Web page edit records

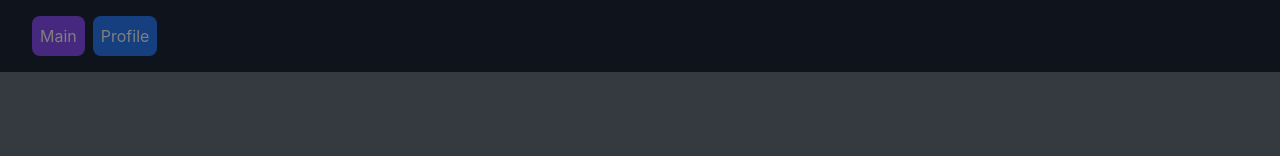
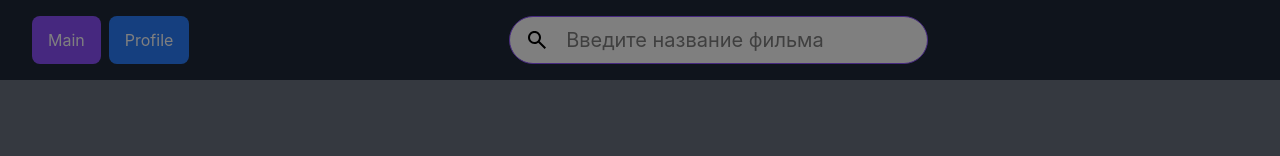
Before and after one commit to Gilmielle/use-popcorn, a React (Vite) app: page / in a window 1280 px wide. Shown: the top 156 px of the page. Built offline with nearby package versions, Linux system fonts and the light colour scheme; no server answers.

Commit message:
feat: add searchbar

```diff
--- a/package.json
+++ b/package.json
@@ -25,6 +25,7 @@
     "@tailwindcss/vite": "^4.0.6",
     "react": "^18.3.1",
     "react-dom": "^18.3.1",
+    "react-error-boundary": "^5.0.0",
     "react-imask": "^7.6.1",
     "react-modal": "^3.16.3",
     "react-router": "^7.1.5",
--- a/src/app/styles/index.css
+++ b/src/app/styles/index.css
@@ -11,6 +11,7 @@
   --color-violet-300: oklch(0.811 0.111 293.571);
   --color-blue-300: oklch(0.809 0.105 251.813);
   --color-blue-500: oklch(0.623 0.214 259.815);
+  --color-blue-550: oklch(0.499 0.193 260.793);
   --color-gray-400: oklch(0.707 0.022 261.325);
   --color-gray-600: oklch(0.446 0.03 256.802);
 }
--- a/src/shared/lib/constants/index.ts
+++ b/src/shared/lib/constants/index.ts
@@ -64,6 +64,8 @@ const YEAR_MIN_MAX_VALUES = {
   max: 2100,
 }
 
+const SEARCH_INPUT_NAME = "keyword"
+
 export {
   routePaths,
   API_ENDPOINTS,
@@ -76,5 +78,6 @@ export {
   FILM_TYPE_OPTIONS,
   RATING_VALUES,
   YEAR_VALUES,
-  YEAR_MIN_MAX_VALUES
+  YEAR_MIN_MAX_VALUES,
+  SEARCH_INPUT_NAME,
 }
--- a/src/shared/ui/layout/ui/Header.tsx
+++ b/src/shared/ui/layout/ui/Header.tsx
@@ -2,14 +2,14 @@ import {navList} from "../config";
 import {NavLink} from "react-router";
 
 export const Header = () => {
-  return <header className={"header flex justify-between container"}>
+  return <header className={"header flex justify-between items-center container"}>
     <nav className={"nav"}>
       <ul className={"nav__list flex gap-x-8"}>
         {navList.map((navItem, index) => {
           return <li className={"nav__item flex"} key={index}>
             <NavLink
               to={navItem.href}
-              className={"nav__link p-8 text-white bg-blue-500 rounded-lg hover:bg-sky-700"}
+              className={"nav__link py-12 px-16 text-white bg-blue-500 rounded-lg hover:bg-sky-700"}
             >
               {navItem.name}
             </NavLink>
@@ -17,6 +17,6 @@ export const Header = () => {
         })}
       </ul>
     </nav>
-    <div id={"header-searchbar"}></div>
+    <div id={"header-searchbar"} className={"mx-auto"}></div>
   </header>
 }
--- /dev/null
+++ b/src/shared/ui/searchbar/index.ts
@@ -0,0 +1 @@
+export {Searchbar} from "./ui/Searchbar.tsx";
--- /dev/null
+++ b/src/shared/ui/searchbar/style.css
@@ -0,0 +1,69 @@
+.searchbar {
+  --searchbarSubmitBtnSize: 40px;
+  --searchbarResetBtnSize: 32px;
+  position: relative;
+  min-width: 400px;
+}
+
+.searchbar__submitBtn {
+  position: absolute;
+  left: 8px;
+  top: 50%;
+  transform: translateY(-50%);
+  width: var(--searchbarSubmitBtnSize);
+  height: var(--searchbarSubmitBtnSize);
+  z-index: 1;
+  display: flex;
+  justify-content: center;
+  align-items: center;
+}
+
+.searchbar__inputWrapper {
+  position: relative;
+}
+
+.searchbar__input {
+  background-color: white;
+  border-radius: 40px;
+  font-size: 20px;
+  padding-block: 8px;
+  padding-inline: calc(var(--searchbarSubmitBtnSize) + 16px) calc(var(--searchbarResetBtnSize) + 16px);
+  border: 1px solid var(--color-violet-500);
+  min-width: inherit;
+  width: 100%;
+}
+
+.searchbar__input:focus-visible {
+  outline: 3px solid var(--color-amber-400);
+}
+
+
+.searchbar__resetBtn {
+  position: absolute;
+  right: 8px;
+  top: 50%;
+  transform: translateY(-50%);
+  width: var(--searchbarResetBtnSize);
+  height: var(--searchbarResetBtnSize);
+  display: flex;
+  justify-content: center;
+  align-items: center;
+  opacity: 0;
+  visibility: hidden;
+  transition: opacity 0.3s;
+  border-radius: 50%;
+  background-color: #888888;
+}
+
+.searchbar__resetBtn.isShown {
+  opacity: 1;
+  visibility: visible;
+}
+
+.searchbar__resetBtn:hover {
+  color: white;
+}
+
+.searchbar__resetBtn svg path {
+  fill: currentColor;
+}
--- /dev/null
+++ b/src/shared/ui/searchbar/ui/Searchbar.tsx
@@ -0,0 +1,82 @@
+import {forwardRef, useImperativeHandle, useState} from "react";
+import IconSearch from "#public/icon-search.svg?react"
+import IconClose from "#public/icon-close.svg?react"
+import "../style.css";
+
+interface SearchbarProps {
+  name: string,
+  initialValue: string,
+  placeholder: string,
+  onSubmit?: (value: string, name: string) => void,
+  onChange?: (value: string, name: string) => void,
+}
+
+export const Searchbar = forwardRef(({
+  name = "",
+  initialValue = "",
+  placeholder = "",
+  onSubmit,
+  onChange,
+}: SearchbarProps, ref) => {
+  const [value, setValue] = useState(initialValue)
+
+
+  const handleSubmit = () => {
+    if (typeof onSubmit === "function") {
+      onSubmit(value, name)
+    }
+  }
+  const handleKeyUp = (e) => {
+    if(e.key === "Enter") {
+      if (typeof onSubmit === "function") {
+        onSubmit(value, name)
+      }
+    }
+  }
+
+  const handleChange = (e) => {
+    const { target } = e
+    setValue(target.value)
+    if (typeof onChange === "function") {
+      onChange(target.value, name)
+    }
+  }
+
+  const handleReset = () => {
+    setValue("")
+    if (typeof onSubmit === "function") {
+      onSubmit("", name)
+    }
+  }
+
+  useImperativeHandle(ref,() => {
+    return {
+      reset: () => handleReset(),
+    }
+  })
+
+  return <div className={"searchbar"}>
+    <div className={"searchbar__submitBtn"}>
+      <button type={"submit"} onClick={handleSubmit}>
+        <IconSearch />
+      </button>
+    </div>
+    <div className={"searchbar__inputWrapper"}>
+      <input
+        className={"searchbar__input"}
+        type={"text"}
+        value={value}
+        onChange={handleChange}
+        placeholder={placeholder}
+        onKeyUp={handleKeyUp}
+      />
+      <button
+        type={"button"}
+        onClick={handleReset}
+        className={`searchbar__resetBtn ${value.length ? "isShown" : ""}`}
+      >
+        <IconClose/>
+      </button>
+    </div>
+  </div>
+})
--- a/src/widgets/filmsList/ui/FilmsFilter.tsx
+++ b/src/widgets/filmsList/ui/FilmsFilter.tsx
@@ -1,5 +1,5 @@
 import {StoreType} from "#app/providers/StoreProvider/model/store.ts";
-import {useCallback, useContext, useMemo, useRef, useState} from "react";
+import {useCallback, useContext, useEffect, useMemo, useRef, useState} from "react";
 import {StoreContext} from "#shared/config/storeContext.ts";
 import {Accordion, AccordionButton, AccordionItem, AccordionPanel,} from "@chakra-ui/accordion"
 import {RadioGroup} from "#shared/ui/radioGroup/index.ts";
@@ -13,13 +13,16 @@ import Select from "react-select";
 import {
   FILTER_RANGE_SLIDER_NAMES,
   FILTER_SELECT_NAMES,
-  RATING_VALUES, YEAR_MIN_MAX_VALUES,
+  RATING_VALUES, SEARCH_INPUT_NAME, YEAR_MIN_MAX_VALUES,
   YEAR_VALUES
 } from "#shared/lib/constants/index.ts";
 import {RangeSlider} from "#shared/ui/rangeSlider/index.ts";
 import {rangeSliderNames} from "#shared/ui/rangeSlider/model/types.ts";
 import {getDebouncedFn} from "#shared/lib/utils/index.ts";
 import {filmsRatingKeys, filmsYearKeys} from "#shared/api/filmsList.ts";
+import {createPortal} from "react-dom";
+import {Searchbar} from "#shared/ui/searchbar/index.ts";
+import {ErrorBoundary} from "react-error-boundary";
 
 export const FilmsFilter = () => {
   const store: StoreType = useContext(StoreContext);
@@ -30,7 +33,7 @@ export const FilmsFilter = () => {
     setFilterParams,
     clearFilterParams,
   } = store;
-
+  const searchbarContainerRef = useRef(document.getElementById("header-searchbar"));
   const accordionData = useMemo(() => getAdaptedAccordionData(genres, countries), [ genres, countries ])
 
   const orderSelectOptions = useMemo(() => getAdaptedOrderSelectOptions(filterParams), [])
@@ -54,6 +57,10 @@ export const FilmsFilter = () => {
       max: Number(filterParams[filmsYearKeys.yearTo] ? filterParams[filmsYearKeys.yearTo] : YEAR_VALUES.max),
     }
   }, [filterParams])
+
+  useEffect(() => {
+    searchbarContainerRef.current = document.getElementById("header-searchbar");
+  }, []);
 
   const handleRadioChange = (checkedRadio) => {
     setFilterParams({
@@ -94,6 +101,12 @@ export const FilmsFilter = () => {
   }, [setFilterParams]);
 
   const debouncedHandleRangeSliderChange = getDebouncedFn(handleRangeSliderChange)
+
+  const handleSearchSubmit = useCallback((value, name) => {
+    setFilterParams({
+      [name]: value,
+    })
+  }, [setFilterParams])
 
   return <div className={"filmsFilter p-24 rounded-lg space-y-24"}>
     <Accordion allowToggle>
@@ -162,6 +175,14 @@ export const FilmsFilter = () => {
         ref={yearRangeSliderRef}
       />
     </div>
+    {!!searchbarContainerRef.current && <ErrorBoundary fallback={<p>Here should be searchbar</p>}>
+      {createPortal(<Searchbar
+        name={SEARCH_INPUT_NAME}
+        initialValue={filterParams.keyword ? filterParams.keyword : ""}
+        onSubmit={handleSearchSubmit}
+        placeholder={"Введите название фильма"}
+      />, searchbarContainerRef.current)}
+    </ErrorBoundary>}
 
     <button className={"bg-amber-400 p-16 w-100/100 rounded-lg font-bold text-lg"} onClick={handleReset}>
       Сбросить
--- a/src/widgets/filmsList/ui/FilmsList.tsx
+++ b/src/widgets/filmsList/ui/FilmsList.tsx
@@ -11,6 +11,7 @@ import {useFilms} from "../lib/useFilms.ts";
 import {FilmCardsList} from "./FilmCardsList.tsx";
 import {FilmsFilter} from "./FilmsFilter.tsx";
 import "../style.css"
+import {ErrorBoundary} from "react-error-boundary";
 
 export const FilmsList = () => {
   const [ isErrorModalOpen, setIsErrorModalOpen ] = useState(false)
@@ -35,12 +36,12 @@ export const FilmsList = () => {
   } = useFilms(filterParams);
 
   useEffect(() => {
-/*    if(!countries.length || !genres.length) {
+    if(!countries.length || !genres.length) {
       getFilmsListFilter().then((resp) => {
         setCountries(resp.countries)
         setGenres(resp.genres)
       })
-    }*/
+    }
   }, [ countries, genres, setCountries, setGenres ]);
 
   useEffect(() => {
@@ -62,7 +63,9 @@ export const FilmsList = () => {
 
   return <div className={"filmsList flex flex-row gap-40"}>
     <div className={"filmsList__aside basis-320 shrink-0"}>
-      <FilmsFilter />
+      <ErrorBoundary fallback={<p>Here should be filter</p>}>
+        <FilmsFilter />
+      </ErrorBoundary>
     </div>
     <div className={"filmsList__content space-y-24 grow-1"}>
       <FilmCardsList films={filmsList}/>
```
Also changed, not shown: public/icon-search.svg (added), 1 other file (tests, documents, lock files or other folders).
...
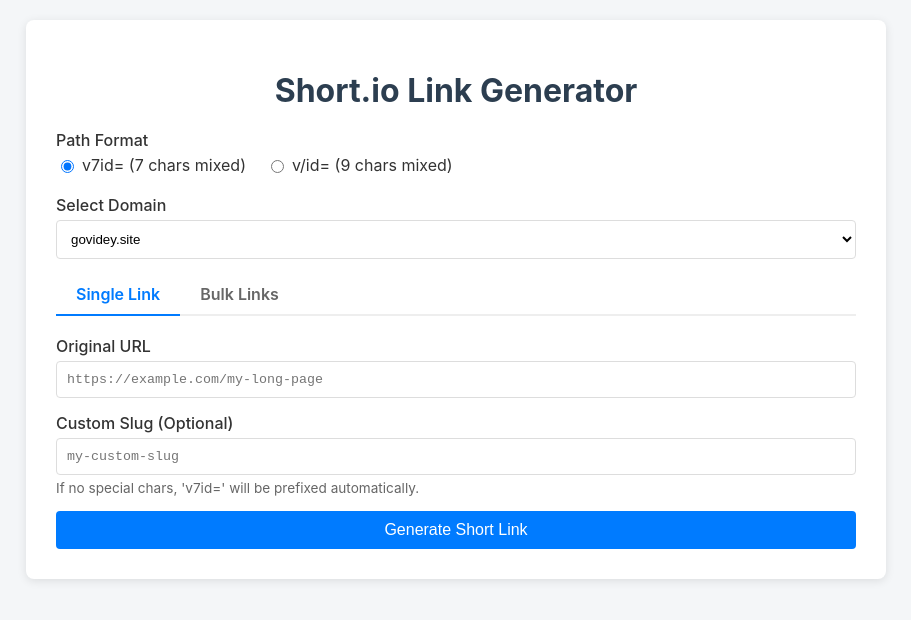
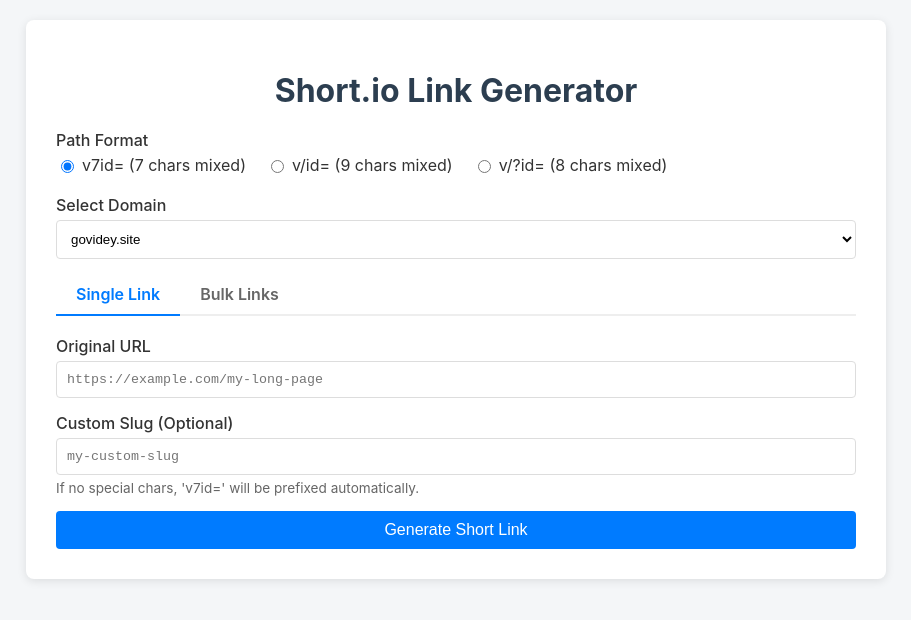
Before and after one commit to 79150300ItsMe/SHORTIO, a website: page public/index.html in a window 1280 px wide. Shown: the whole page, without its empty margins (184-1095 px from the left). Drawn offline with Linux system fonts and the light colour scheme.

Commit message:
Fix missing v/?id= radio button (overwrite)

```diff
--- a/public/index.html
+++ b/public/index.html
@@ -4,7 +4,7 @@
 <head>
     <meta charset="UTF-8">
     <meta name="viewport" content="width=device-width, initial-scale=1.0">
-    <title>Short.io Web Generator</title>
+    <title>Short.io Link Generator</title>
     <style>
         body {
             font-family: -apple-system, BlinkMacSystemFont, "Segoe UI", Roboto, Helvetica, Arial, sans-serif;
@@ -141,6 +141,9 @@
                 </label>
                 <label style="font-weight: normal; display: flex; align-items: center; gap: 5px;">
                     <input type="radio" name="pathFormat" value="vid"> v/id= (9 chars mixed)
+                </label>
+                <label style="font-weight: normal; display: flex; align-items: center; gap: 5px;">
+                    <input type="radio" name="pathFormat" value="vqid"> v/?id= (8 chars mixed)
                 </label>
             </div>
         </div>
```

» **Aim of the task**: Each line of the data that holds the word "useRef" should be copied.

» **Solution for this task**:
-import {useCallback, useContext, useMemo, useRef, useState} from "react";
+import {useCallback, useContext, useEffect, useMemo, useRef, useState} from "react";
+  const searchbarContainerRef = useRef(document.getElementById("header-searchbar"));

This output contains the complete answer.